Taken from page 10 of Catholicism for Dummies by Rev. John Trigilio & Rev. Kenneth Brighenti

The liturgical season of Christmas begins with the vigil Masses on Christmas Eve and concludes on the Feast of the Baptism of the Lord. During this season, we celebrate the birth of Christ into our world and into our hearts, and reflect on the gift of salvation that is born with him…including the fact that he was born to die for us. Therefore, the official end of the entire Christmas season on the new liturgical calendar is the celebration of the Baptism of the Lord, after which Ordinary Time begins.

In Matthew 3:14 we read, “John tried to prevent him, saying, “I need to be baptized by you, and yet you are coming to me?” You see, Jesus didn’t HAVE to be baptized, Jesus CHOSE to be baptized. Why? He chose to be baptized for us, to give us the example to follow. Many Fathers of the Church commented that in the baptism of Jesus the sacrament of baptism was born. When we receive a sacrament grace flows to us from the sacrament. In the baptism of Jesus, the grace of Christ flowed into the sacrament. Sacraments are filled with the grace of God. Baptism not only frees us from original sin, it also is where we first meet God. We are joined to the church in a special way. We are made sons and daughters of the Father and we are also made brothers and sisters of one another in the church. So, Jesus chose to be baptized for us. He gave us this sacrament, placed this permanent mark on our souls as a sign that we belong to Christ and that we are made citizens and heirs of heaven.

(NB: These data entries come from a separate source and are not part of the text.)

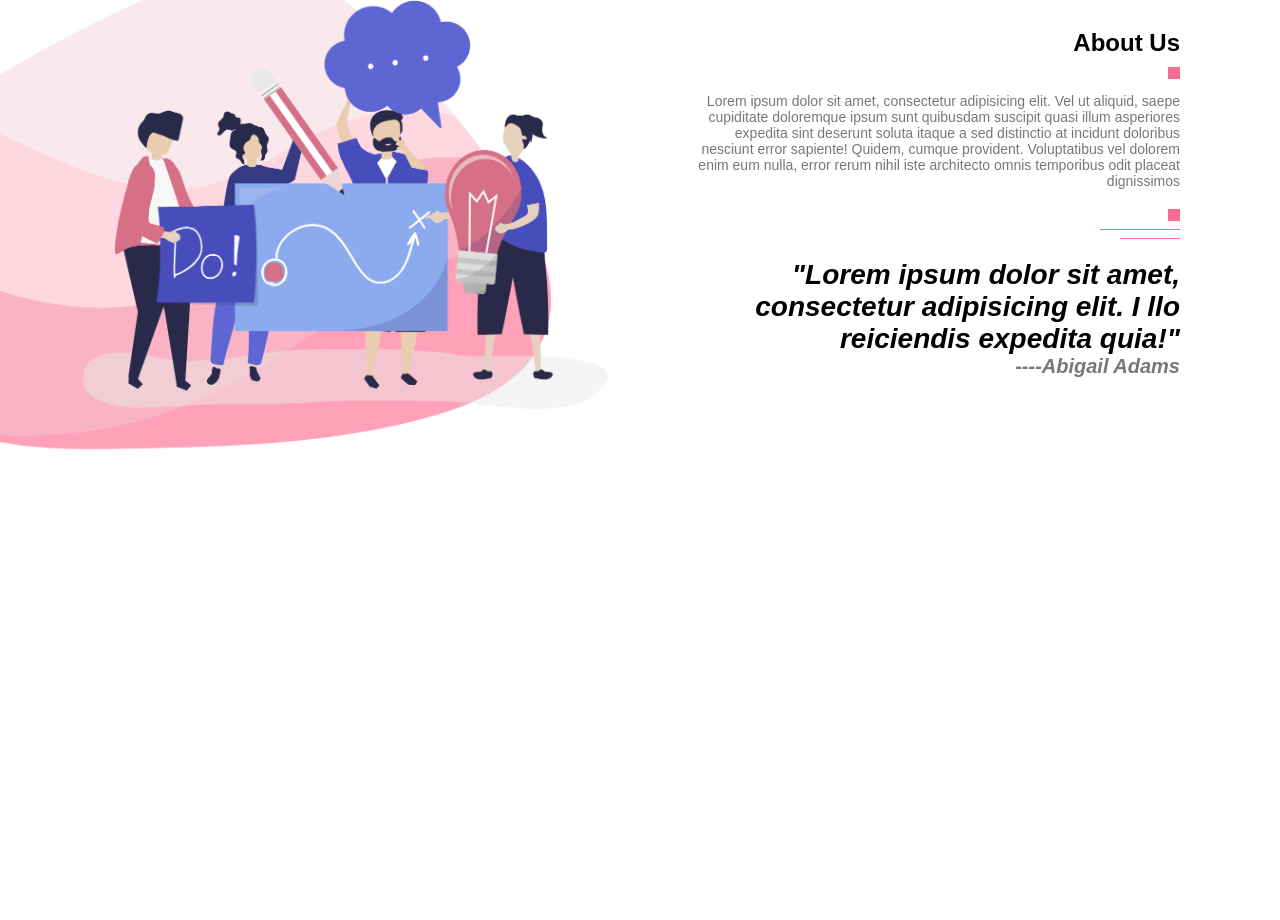
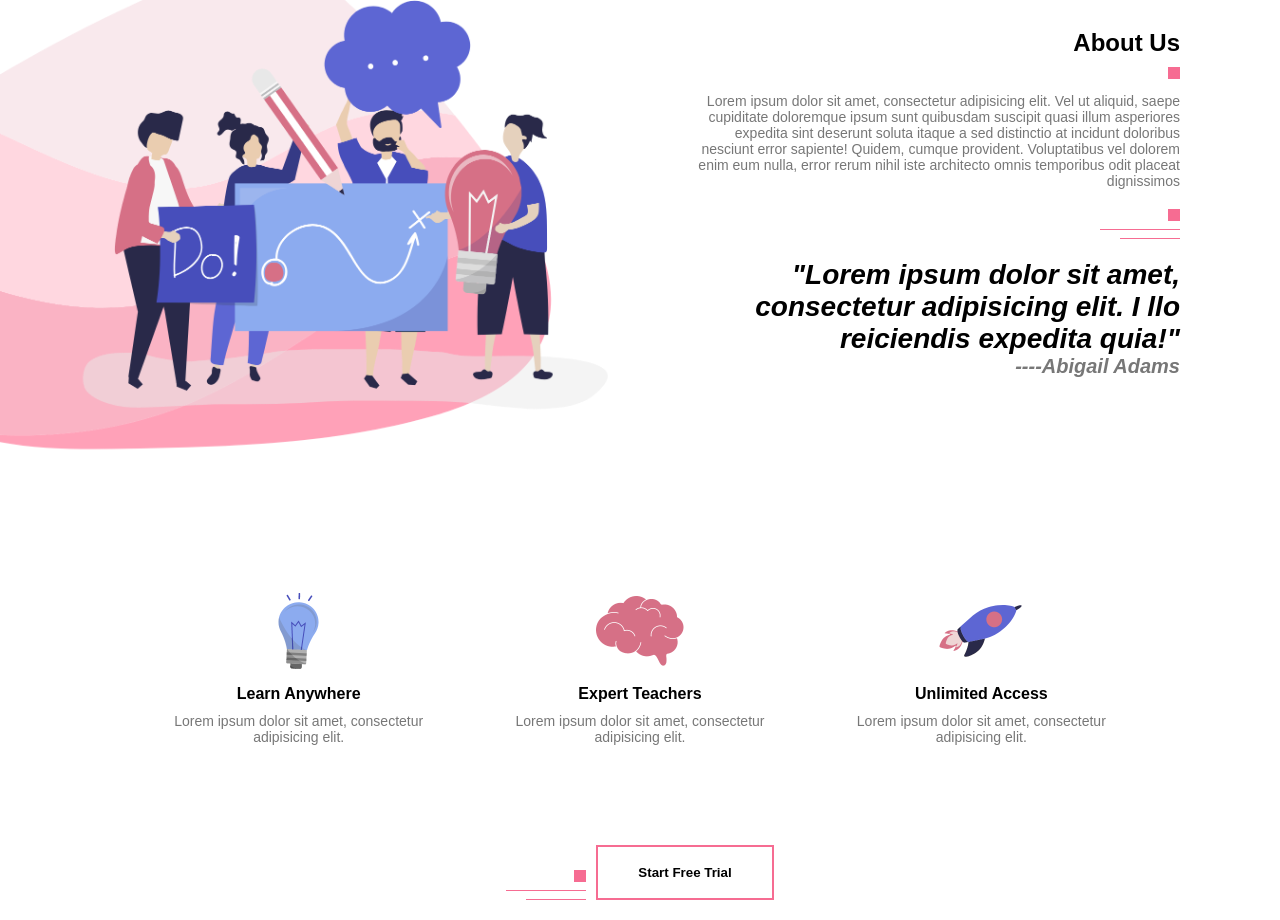
Before and after one commit to shahzaibishtiaq/Simple-Landing-Page, a plain HTML site: page index.html in a window 1280 px wide. Shown: the part 955-1875 px from the top of the page. Before the commit the page ends 1516 px from the top, so only its background shows below. Drawn offline with Linux system fonts and the light colour scheme.

Commit message:
Features-Section-Added

```diff
--- a/css/style.css
+++ b/css/style.css
@@ -136,6 +136,45 @@
     font-style: italic;
 }
 
+/*=============== features ================*/
+
+#features{
+    padding: 20px 0;
+}
+#features .features-row{
+    display: flex;
+    flex-wrap: wrap;
+    align-items: center;
+    width: 80%;
+    margin: auto;
+    justify-content: space-around;
+}
+
+#features .features-row .features-col{
+    flex-basis: 25%;
+    text-align: center;
+    display: inline-block;
+}
+#features .features-row .features-col img{
+    width: 100px;
+}
+#features .features-row .features-col p{
+    color: #777;
+    font-size: 14px;
+    margin-top: 10px;
+}
+.features-btn{
+    margin: 80px auto 0;
+    display: flex;
+    align-items: flex-end;
+    justify-content: center;
+}
+.features-btn .line{
+    text-align: right;
+    margin-right: 10px;
+}
+
+
 
 /* =============== Media Queries ================ */
 
--- a/index.html
+++ b/index.html
@@ -59,8 +59,41 @@
                 <h3>----Abigail Adams</h3>
             </div>
         </div>
+    </section>
 
+ <!--=============== features ================-->
+
+    <section id="features">
+        <div class="features-row">
+            <div class="features-col">
+                <img src="images/pic-1.png" alt="">
+                <h4>Learn Anywhere</h4>
+                <p>Lorem ipsum dolor sit amet, consectetur adipisicing elit.</p>
+            </div>
+            <div class="features-col">
+                <img src="images/pic-2.png" alt="">
+                <h4>Expert Teachers</h4>
+                <p>Lorem ipsum dolor sit amet, consectetur adipisicing elit.</p>
+
+            </div>
+            <div class="features-col">
+                <img src="images/pic-3.png" alt="">
+                <h4>Unlimited Access</h4>
+                <p>Lorem ipsum dolor sit amet, consectetur adipisicing elit.</p>
+
+            </div>
+        </div>
+        <div class="features-btn">
+            <div class="line">
+                <span class="line1"></span><br>
+                <span class="line2"></span><br>
+                <span class="line3"></span>
+            </div>
+            <button class="common-btn">Start Free Trial</button>
+
+        </div>
     </section>
+
 
 
 
```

Solemnity of Mary, Mother of God

On New Year’s Day, January 1, the octave day of Christmas, the Church celebrates the Solemnity (the highest rank of liturgical celebration) of the Holy Mother of God, the divine and virginal motherhood of the Blessed Virgin Mary. The Catholic Church recognizes that Christmas is not only on December 25, but the Church’s liturgy actually emphasizes the eight days or octave of Christmas. By celebrating a solemnity dedicated to Mary’s motherhood, the Church highlights the significance of her part in the life of Jesus, and emphasizes that he is both human and divine.